Hinds not happy with law enforcement

The content originally appeared on: Trinidad and Tobago Newsday

Fitzgerald Hinds. File photo/Jeff K Mayers

MINISTER of National Security Fitzgerald Hinds expressed reservations over the performance of the protective services in light of a recent spate of group shootings, speaking to reporters at the Red House Rotunda on Monday after the ceremonial opening of Parliament.

Asked his views on the recent performance of acting Commissioner of Police McDonald Jacobs, Hinds replied, “I cannot say I’m ultimately optimally happy with the performance of the TT law enforcement platforms.

“We have much more work to do. We have porous borders. This includes the Customs, Immigration, Defence Force, Coast Guard, our radar system.”

He urged everyone to work harder against crime.

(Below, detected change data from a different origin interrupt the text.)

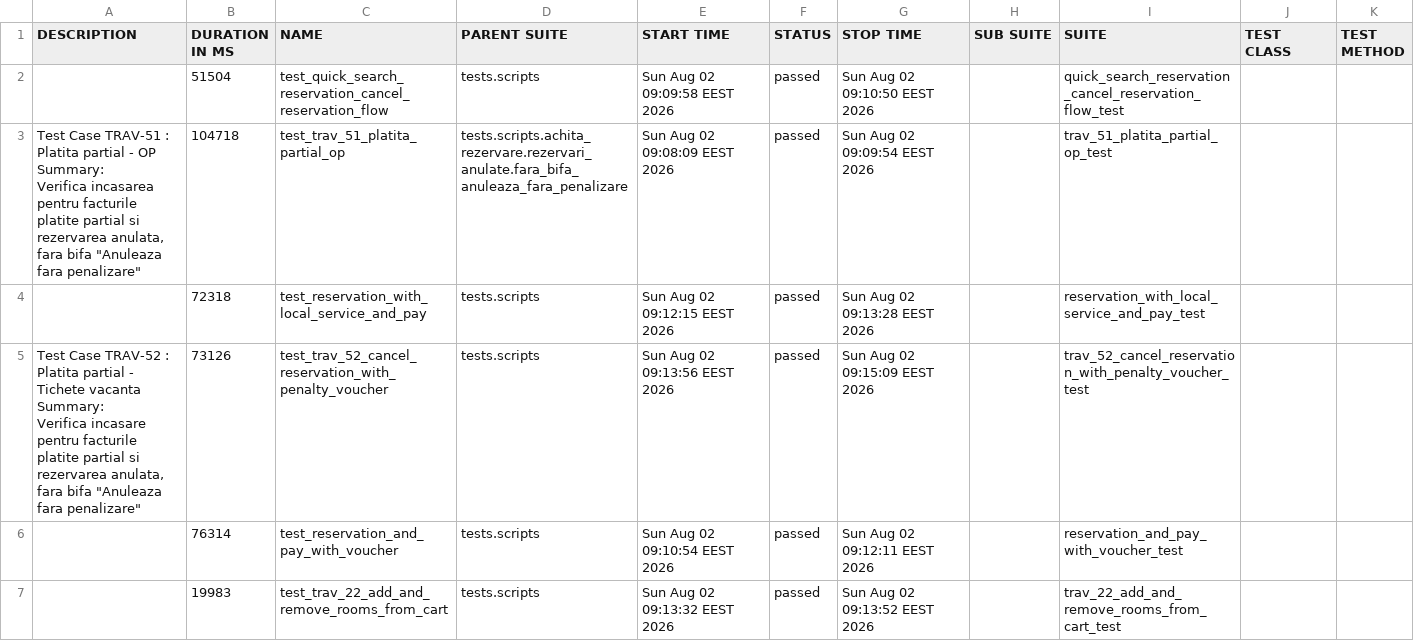
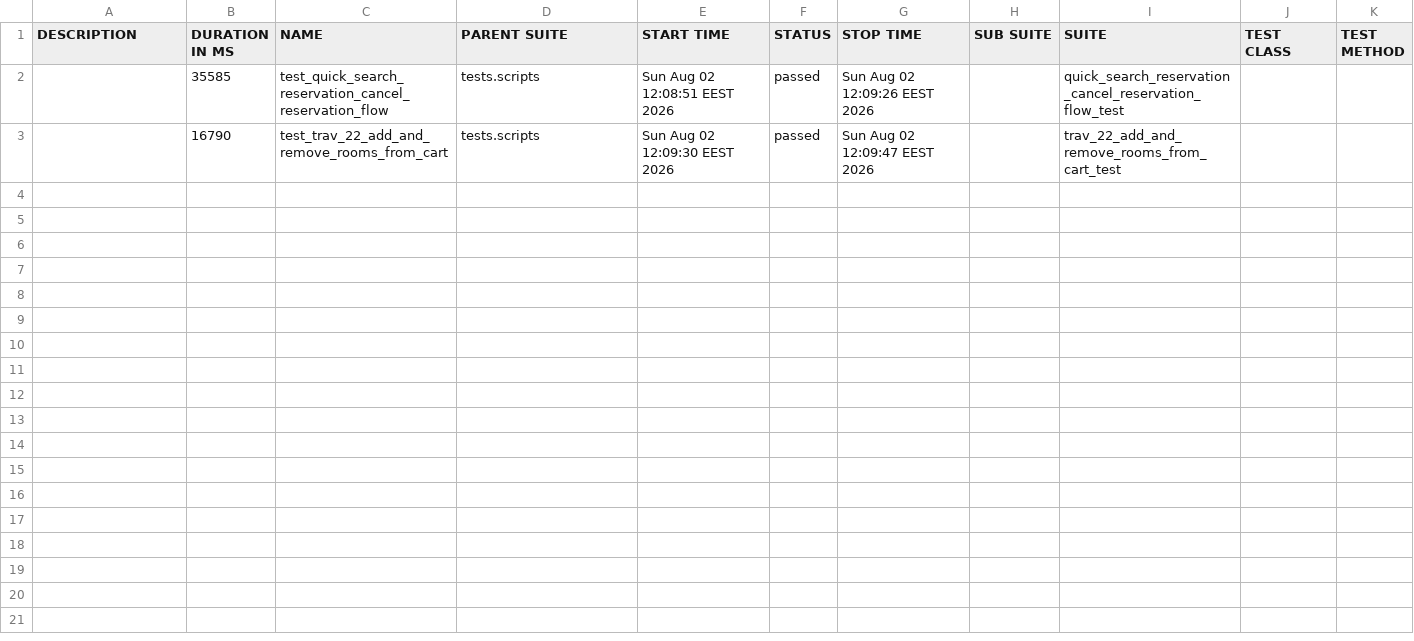
Before and after one commit to gabrielfilipwesrom/qa-reports, a CSV file: data/suites.csv, drawn as a sheet.

```diff
--- a/data/suites.csv
+++ b/data/suites.csv
@@ -1,19 +1,3 @@
 "DESCRIPTION","DURATION IN MS","NAME","PARENT SUITE","START TIME","STATUS","STOP TIME","SUB SUITE","SUITE","TEST CLASS","TEST METHOD"
-"","51504","test_quick_search_reservation_cancel_reservation_flow","tests.scripts","Sun Aug 02 09:09:58 EEST 2026","passed","Sun Aug 02 09:10:50 EEST 2026","","quick_search_reservation_cancel_reservation_flow_test","",""
-"
-    Test Case TRAV-51 : Platita partial - OP
-
-    Summary:
-    Verifica incasarea pentru facturile platite partial si rezervarea anulata,
-    fara bifa ""Anuleaza fara penalizare""
-    ","104718","test_trav_51_platita_partial_op","tests.scripts.achita_rezervare.rezervari_anulate.fara_bifa_anuleaza_fara_penalizare","Sun Aug 02 09:08:09 EEST 2026","passed","Sun Aug 02 09:09:54 EEST 2026","","trav_51_platita_partial_op_test","",""
-"","72318","test_reservation_with_local_service_and_pay","tests.scripts","Sun Aug 02 09:12:15 EEST 2026","passed","Sun Aug 02 09:13:28 EEST 2026","","reservation_with_local_service_and_pay_test","",""
-"
-    Test Case TRAV-52 : Platita partial - Tichete vacanta
-
-    Summary:
-    Verifica incasare pentru facturile platite partial si rezervarea anulata,
-    fara bifa ""Anuleaza fara penalizare""
-    ","73126","test_trav_52_cancel_reservation_with_penalty_voucher","tests.scripts","Sun Aug 02 09:13:56 EEST 2026","passed","Sun Aug 02 09:15:09 EEST 2026","","trav_52_cancel_reservation_with_penalty_voucher_test","",""
-"","76314","test_reservation_and_pay_with_voucher","tests.scripts","Sun Aug 02 09:10:54 EEST 2026","passed","Sun Aug 02 09:12:11 EEST 2026","","reservation_and_pay_with_voucher_test","",""
-"","19983","test_trav_22_add_and_remove_rooms_from_cart","tests.scripts","Sun Aug 02 09:13:32 EEST 2026","passed","Sun Aug 02 09:13:52 EEST 2026","","trav_22_add_and_remove_rooms_from_cart_test","",""
+"","35585","test_quick_search_reservation_cancel_reservation_flow","tests.scripts","Sun Aug 02 12:08:51 EEST 2026","passed","Sun Aug 02 12:09:26 EEST 2026","","quick_search_reservation_cancel_reservation_flow_test","",""
+"","16790","test_trav_22_add_and_remove_rooms_from_cart","tests.scripts","Sun Aug 02 12:09:30 EEST 2026","passed","Sun Aug 02 12:09:47 EEST 2026","","trav_22_add_and_remove_rooms_from_cart_test","",""
```
Also changed, not shown: 31 other files.
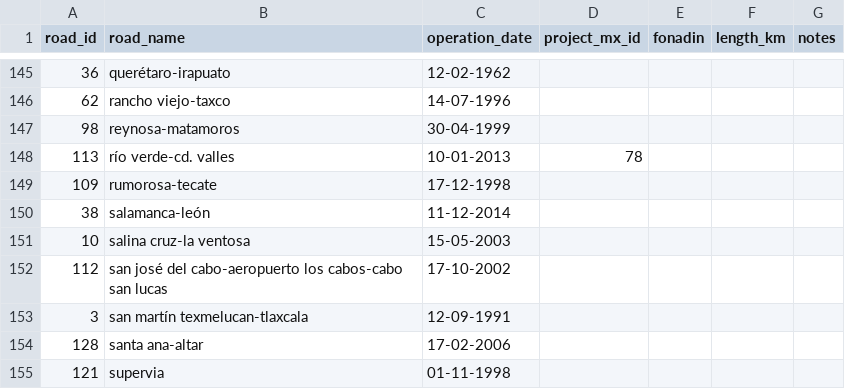
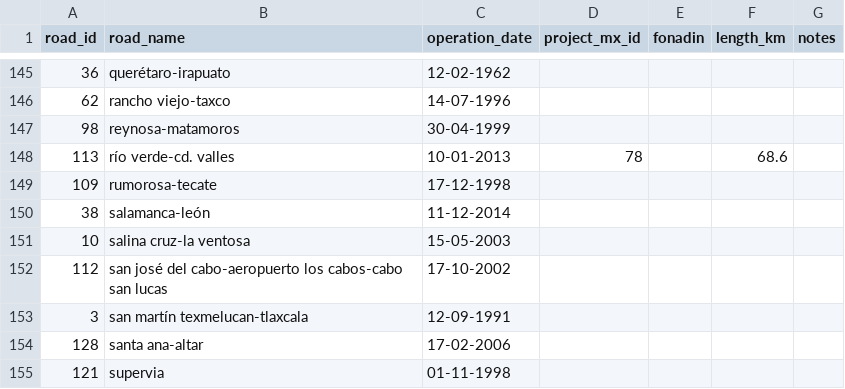
Before and after one commit to elaeon/tollbooth_etc_mx, a CSV file: data/tables/roads.csv, drawn as a sheet; only a part is shown, gaps mark what is left out.

```diff
--- a/data/tables/roads.csv
+++ b/data/tables/roads.csv
@@ -147,3 +147,3 @@ road_id,road_name,operation_date,project_mx_id,fonadin,length_km,notes
 98,reynosa-matamoros,30-04-1999,,,,
-113,río verde-cd. valles,10-01-2013,78,,,
+113,río verde-cd. valles,10-01-2013,78,,68.6,
 109,rumorosa-tecate,17-12-1998,,,,
```
Also changed, not shown: plazas_de_cobro.csv.
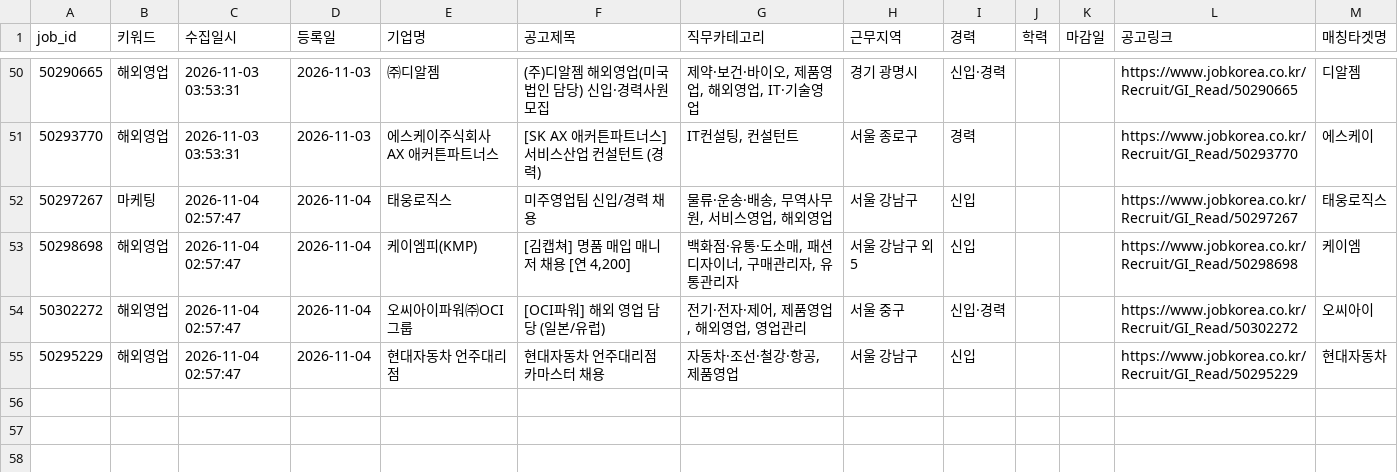
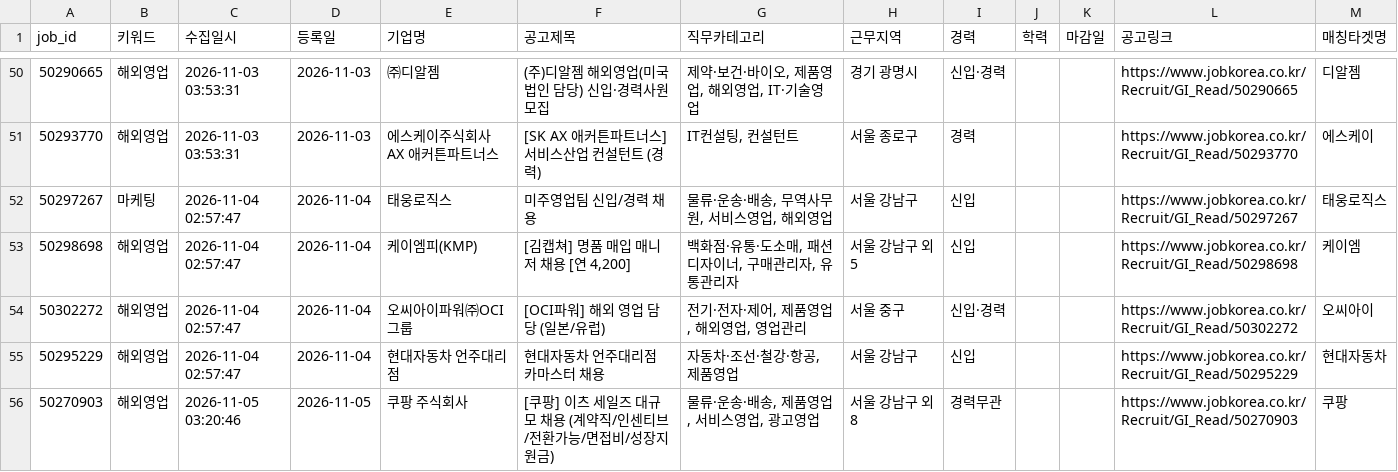
Before and after one commit to djgeum/RunETF, a CSV file: .github/job.bot/jobkorea_main.csv, drawn as a sheet; only a part is shown, gaps mark what is left out; the diff names each change by its address in the sheet, - before the commit and + after, or states it on an @@ line.

```diff
--- a/.github/job.bot/jobkorea_main.csv
+++ b/.github/job.bot/jobkorea_main.csv
+row 56: 50270903 | 해외영업 | 2026-11-05 03:20:46 | 2026-11-05 | 쿠팡 주식회사 | [쿠팡] 이츠 세일즈 대규모 채용 (계약직/인센티브/전환가능/면접비/성장지원금) | 물류·운송·배송, 제품영업, 서비스영업, 광고영업 | 서울 강남구 외 8 | 경력무관 |  |  | https://www.jobkorea.co.kr/Recruit/GI_Read/50270903 | 쿠팡
```
Also changed, not shown: .github/job.bot/jobkorea_list.csv, .github/job.bot/peoplenjob_list.csv, 5 other files.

“There are a lot of state agencies populated by individuals that are complicit in this crime problem we are facing, either negligent in their duty or complicit.”

He said public corruption was affecting the crime situation.

Hinds gave insight into the causes of crime, saying illegal guns were mainly sourced in the US and were imported not only by the proverbial Mr Big by also by “the small man.” Somewhat blaming crime on certain corrupt activities in the public sector, he said corruption exists throughout the society including past cabinets and even the media.

Hinds proposed polygraph testing to ensure the moral integrity of key public employees including police officers.

“I have a bill before Parliament and we carried it over into this new Parliament. It has to do with integrity testing of officers of law enforcement. It includes elements of Inland Revenue, Immigration, Customs, Defence Force, Police Service, and certain sectors of the Public Service including the Registrar General’s Department.

“In the Registrar General’s Department if someone corruptly steals a birth certificate it could give rise to the importation of, and the settlement and comfort here, of a terrorist or a terrorist cell that could bring harm to all of us.”

He said the bill would need a special majority but would allow “spontaneous integrity testing” of individuals.

“It is very important because very often people who are involved in law enforcement, driving around in law enforcement vehicles, can become part of the problem. We need to be able to test them.”

He said the Government would continue to seek the Opposition’s support for the bill.

“I have also before us a Private Security Bill which also requires a special majority and we are hoping we’ll get support. That will bring about 50,000 private security officers, like happens in Israel and other countries, into the security platform in a more direct way…”

Hinds declared, “I believe that with more effort and more support from the public we can do a lot better at dealing with this problem in TT.”